Two years ago during the Thunder-Laker playoff series, I got to chat with Ron Artest (this was before the name change). Just the two of us. I wrote about Artest’s efforts to change his bad-boy image. You can read that column here.
Artest, now Metta World Peace, laid those efforts in ruin Sunday in Los Angeles, where his vicious elbow, not in the flow of play, sent the Thunder’s James Harden to the floor with a concussion. Harden’s status remains unknown, and really, so does Metta World Chaos’.
A player with a rap sheet like Chaos’ will draw a hefty penalty from NBA commissioner David Stern. Some say five games, some say 10, some say more. But Stern has a problem. Whatever penalty he selects, he knows it’s fully punitive. Knows the penalty’s full effects will be the harm it does to the Lakers and to Chaos personally. None of the penalty will be rehabilitative.
Chaos has shown himself to be unchangeable. His repeated outbursts, notably the brawl in Auburn Hills, Mich., that gave the NBA perhaps its worst black eye ever, have reached the point where we now know for certain that Chaos will erupt. Kobe Bryant can call him “sweet.” I can spend five minutes with him and declare that the league’s bad boy has mellowed in his old age. But now we know that the Artest formerly known as Ron will explode. The only variable is time.
Which is why Stern faces a dilemma. Punishment won’t serve as a deterrent. Artest once was suspended for 73 games, yet his ways haven’t changed. Just as imprisonment hasn’t scared off some criminals from committing crimes, suspensions have no effect on Chaos.
How should I say this?

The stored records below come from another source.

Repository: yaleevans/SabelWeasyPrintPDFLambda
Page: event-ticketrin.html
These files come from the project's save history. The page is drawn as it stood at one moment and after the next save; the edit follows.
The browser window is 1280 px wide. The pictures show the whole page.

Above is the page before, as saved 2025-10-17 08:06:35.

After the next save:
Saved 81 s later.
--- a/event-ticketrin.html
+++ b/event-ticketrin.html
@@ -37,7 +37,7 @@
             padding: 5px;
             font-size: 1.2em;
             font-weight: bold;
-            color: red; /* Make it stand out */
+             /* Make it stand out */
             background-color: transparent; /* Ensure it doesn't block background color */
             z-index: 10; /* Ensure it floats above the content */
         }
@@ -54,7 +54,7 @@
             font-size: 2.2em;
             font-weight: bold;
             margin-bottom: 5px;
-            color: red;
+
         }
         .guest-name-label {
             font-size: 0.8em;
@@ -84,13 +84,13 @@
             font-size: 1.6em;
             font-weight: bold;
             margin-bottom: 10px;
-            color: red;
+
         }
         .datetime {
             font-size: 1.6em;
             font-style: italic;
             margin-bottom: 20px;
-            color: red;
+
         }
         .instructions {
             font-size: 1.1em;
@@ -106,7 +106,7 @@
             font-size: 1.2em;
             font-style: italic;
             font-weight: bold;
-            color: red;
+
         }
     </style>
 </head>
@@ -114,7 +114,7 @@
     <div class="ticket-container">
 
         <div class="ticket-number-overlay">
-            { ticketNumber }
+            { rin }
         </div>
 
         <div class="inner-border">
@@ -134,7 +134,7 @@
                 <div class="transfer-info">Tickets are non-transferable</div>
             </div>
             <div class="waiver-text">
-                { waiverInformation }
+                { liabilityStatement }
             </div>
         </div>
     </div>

Metta World Chaos is a kook. Not a kook in the way your brother-in-law is a kook. A kook in the clinical sense. There’s a wiring issue. Chaos is a stranger in a stranger land. He doesn’t fit, even in the surreal culture of the NBA. How is Stern to discipline someone who really doesn’t respond to discipline? The only answer is banishment. And Stern doesn’t want to banish Chaos. I don’t want Stern to banish Chaos. Heck, James Harden doesn’t Stern to banish Chaos. The NBA is a more interesting place with Chaos.

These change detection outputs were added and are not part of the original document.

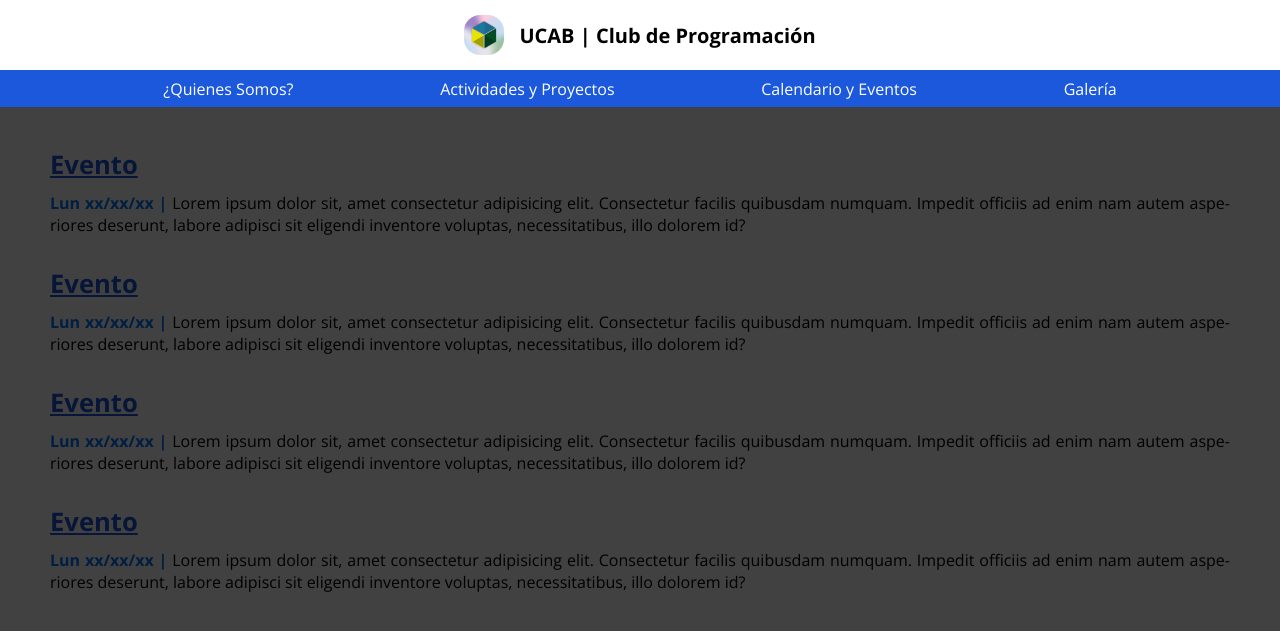
Repository: LuisR404/LandingPage
Page: Pages/CalendarioYEventos.html
An editor plug-in stored every save of this project. The page is shown before and after the next save, followed by the edit.
The browser window is 1280 px wide. The pictures show the whole page.

Above is the page before, as saved 2025-11-24 14:41:04.

After the next save:
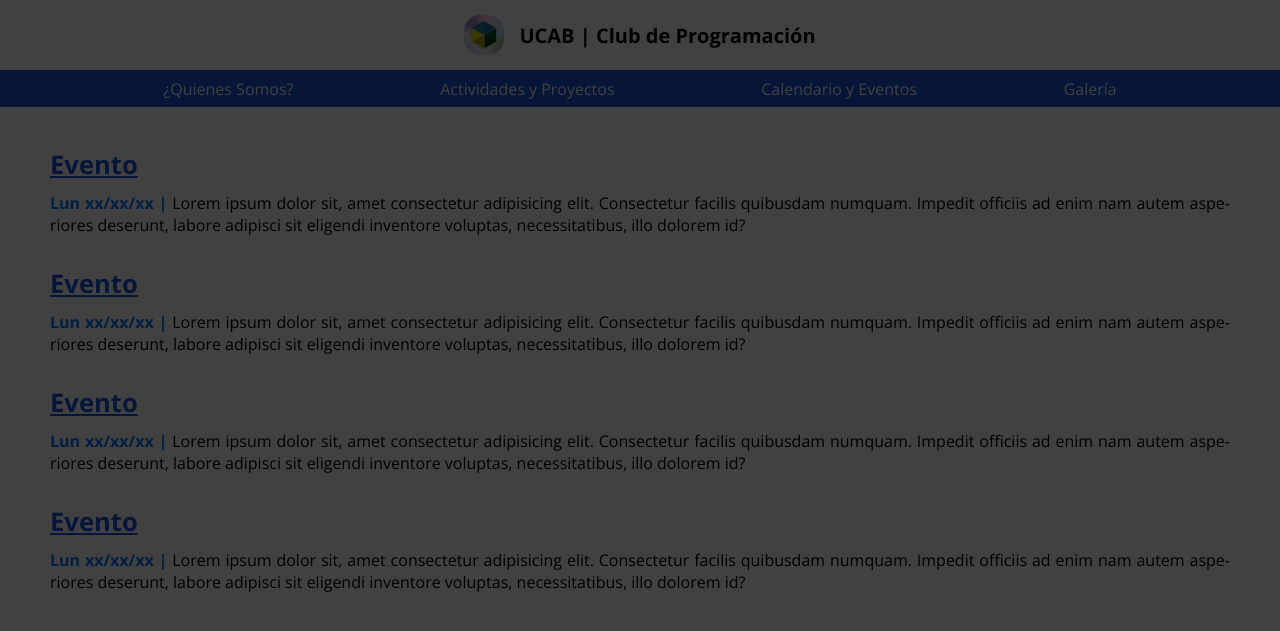
Saved 21 s later.
--- a/Pages/CalendarioYEventos.html
+++ b/Pages/CalendarioYEventos.html
@@ -8,6 +8,12 @@
     <title>Document</title>
 </head>
 <body>
+    <section id="info-evento">
+        <div id="info-evento-container">
+
+        </div>
+    </section>
+
     <!-- TITULO -->
     <section class="header">
         <img src="../resources/club_icon.jpg" alt="" id="header-logo">
@@ -24,11 +30,6 @@
         </ul>
     </nav>
 
-    <section id="info-evento">
-        <div id="info-evento-container">
-
-        </div>
-    </section>
 
     <section class="eventos">
         <div id="eventos-container">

Of course, a stiff suspension could be a deterrent to other NBA players. Just because Chaos doesn’t get it doesn’t mean right-thinking players wouldn’t give pause. The NBA is dealing with a couple of hot-button issues — the concussion frenzy that envelopes all sports, plus the flagrant fouls, which seem to be accelerating.
So Stern could use the mugging of Harden to spread the word that he is intent on keeping the NBA’s streets safe. Just as long as he knows the penalty will have little bearing on Metta World Chaos himself.